Extracted records:
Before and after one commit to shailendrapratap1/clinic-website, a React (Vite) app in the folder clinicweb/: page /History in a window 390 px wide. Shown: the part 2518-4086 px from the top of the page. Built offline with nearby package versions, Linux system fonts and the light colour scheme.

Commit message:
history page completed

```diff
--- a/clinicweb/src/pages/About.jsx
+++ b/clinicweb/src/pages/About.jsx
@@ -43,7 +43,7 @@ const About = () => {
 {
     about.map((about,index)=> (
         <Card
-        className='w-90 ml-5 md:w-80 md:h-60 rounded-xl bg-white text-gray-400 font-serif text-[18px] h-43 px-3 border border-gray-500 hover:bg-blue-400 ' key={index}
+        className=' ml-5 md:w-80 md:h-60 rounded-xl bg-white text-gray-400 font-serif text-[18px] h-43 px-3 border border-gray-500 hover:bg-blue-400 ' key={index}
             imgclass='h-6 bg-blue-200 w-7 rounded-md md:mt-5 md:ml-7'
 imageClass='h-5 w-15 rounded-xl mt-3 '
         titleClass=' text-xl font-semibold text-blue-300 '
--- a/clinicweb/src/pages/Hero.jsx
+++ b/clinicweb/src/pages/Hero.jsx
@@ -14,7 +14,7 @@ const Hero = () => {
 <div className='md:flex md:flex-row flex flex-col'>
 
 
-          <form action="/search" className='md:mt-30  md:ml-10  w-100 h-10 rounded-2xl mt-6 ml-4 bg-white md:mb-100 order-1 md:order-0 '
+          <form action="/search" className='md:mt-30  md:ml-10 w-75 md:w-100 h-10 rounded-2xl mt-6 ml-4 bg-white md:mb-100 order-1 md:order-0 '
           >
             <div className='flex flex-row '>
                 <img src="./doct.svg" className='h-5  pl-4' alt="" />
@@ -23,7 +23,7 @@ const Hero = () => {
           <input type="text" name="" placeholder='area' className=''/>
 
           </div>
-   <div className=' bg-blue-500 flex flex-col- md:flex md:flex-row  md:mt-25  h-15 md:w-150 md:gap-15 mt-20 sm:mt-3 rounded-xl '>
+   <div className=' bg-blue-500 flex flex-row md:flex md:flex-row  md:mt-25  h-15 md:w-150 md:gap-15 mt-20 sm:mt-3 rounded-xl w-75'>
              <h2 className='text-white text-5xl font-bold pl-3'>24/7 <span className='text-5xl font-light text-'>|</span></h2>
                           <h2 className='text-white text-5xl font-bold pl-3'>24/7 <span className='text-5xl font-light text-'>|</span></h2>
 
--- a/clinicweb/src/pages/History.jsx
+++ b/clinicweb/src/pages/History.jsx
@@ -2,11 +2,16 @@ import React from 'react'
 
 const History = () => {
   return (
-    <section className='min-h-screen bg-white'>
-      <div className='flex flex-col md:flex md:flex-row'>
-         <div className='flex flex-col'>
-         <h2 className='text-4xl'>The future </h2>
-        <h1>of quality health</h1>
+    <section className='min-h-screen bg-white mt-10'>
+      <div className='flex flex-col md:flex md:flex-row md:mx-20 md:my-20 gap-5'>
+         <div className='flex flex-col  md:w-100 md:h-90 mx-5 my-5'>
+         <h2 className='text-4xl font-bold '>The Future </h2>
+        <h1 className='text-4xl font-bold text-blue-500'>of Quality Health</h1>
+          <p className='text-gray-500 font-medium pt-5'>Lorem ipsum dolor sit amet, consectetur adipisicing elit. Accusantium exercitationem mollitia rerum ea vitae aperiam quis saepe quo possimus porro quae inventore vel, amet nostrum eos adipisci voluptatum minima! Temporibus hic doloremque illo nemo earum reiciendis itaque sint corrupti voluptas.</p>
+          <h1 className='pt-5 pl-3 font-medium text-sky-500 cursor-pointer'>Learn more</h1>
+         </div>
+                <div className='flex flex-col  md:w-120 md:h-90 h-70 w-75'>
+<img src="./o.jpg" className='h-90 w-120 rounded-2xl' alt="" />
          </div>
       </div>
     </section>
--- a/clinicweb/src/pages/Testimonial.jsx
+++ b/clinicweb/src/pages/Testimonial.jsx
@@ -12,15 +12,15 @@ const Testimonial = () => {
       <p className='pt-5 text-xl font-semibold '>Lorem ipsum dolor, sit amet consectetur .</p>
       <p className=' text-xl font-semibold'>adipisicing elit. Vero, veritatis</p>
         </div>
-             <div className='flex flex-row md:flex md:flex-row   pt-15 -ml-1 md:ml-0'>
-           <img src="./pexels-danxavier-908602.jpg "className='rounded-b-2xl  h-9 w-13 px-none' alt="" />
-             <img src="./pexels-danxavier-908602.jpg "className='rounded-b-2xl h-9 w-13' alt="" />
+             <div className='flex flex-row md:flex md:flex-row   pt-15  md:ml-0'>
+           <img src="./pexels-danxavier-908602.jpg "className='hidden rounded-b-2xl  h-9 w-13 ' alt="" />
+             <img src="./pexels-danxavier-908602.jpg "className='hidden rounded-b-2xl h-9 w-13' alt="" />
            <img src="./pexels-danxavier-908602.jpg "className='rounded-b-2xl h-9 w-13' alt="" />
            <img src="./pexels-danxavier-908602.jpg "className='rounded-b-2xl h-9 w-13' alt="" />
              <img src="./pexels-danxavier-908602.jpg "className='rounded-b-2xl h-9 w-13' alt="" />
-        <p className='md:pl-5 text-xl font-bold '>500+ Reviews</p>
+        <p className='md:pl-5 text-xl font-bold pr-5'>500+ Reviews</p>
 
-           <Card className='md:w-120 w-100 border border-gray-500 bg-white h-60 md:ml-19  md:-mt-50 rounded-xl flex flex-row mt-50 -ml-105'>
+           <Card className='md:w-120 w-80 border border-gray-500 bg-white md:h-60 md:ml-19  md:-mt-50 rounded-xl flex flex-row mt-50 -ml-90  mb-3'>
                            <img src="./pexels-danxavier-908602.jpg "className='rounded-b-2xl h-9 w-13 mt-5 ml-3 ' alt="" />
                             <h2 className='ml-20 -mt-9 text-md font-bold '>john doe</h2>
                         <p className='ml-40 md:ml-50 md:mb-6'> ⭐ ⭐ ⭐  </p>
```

→ **TASK INSTRUCTIONS**
Look through the entries above. Copy out every line holding the word "white".

→ **REPLY**
-        className='w-90 ml-5 md:w-80 md:h-60 rounded-xl bg-white text-gray-400 font-serif text-[18px] h-43 px-3 border border-gray-500 hover:bg-blue-400 ' key={index}
+        className=' ml-5 md:w-80 md:h-60 rounded-xl bg-white text-gray-400 font-serif text-[18px] h-43 px-3 border border-gray-500 hover:bg-blue-400 ' key={index}
-          <form action="/search" className='md:mt-30  md:ml-10  w-100 h-10 rounded-2xl mt-6 ml-4 bg-white md:mb-100 order-1 md:order-0 '
+          <form action="/search" className='md:mt-30  md:ml-10 w-75 md:w-100 h-10 rounded-2xl mt-6 ml-4 bg-white md:mb-100 order-1 md:order-0 '
              <h2 className='text-white text-5xl font-bold pl-3'>24/7 <span className='text-5xl font-light text-'>|</span></h2>
                           <h2 className='text-white text-5xl font-bold pl-3'>24/7 <span className='text-5xl font-light text-'>|</span></h2>
-    <section className='min-h-screen bg-white'>
+    <section className='min-h-screen bg-white mt-10'>
-           <Card className='md:w-120 w-100 border border-gray-500 bg-white h-60 md:ml-19  md:-mt-50 rounded-xl flex flex-row mt-50 -ml-105'>
+           <Card className='md:w-120 w-80 border border-gray-500 bg-white md:h-60 md:ml-19  md:-mt-50 rounded-xl flex flex-row mt-50 -ml-90  mb-3'>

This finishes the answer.